The current challenge is to find a way to realize these goals in routine clinical healthcare. The NVvR has defined a road map to reach these goals (see box).
Information and communication technology (ICT) is most likely to play a major role in the future of radiology. Regional, national, and European collaboration through an expertise network can help to guarantee top-quality radiological exams on a 24/7 basis and allow further subspecialization to increase expertise level on rare diseases.
Intramural collaboration raises several basic privacy and related ICT issues that we have to solve ourselves, so that we do not become fully dependent on external ICT partners and companies. We have to define our own ICT future for radiology. The ICT revolution has already started and we have to be heavily involved in order to determine our future role in the imaging process.

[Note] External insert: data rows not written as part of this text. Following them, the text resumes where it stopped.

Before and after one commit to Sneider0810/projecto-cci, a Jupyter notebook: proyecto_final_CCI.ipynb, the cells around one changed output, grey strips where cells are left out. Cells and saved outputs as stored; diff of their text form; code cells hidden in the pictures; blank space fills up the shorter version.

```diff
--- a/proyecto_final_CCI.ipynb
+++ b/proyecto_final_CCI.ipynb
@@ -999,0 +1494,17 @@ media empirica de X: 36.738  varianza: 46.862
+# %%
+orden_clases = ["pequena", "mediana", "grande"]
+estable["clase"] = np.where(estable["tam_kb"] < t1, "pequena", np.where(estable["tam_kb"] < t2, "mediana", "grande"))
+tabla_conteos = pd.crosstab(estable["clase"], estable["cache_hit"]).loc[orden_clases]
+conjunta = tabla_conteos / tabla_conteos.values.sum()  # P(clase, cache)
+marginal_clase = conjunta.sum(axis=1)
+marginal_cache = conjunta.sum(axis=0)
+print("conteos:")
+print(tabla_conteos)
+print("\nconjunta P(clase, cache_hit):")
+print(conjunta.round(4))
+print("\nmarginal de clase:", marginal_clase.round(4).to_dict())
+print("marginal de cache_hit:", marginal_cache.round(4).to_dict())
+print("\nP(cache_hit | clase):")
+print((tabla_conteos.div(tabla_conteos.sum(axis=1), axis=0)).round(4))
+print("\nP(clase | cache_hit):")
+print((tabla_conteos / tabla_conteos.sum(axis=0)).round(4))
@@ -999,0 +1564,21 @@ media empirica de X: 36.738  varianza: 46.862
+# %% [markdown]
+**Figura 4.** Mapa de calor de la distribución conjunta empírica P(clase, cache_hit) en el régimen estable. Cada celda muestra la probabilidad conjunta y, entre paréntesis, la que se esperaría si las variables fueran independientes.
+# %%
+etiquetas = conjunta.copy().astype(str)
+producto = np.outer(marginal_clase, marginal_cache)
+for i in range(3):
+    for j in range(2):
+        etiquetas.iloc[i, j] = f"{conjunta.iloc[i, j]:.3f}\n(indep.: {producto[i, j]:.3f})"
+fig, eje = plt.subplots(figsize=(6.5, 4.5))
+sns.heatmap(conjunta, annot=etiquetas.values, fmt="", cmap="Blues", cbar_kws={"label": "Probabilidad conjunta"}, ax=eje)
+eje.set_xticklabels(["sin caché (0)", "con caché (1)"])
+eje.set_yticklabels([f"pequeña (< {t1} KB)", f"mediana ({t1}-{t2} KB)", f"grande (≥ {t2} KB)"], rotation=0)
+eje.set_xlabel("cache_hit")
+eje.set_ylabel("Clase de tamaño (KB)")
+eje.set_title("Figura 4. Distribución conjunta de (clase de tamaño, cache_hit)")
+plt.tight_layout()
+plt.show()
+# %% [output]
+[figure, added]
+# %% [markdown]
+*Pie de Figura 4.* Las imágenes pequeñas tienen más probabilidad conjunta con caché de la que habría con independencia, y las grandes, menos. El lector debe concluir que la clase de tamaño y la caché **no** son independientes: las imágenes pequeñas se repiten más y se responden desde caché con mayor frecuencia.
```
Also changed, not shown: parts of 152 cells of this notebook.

What will be the effect of ICT-based automatic image reading and report generation? We believe these ICT developments will help us to deal with the ever-increasing workload. If we can generate radiology reports with ICT, radiologists can focus on expert reading and communication as imaging consultant with doctors and patients. Because the ICT revolution is already happening and forms the core of our future work, we have to be involved today.
The same holds for basic imaging technique developments. We have to take the lead in technique development, clinical validation, and application by incorporating other fields of expertise into our radiology department -- e.g., engineering, hardware, and software development. These activities can be initiated in academic centers in close collaboration with general hospitals for fast dissemination of new techniques and innovative healthcare approaches.
Dutch scientific agenda
To determine clinically relevant research topics we are developing a Dutch scientific agenda for radiology. Based on existing healthcare guidelines and input from our society members and other stakeholders, such as patient organizations, healthcare insurance companies, healthcare providers, and governmental institutes, we will define a 10-point list with top-priority research that will change clinical practice in the next five years. This program is being supported by the Dutch National Initiative for Healthcare Evaluation.
In addition to the general issues mentioned so far, we have to focus more specifically on "radiology by nonradiologists." A new type of imaging professional is emerging, based on recently initiated bachelor and master programs such as medical technology or technical medicine at technical universities. These new medical technologists can help us to cope with the exponentially increasing demand for radiological exams, while respecting quality and healthcare sustainability. We have to redefine our role as clinical radiologists together with these "new kids on the block."
Special attention is needed on collaboration with other medical doctors that are interested in performing radiological exams. Ultrasound exams by general physicians, nephrologists, hepatologists; CT/MRI exams by orthopedic surgeons, neurologists, cardiologists; and radiological interventional procedures by vascular surgeons, (interventional) neurologists, and cardiologists are just some examples of the kinds of imaging carried out by nonradiologists. We will actively reach out to other medical specialties to discuss and define the most efficient and sustainable approach for medical imaging.
Dr. Hildo Lamb is a professor of radiology at Leiden University Medical Center and a board member of the Radiological Society of the Netherlands (science and European affairs).
Originally published in ECR Today on 5 March 2017.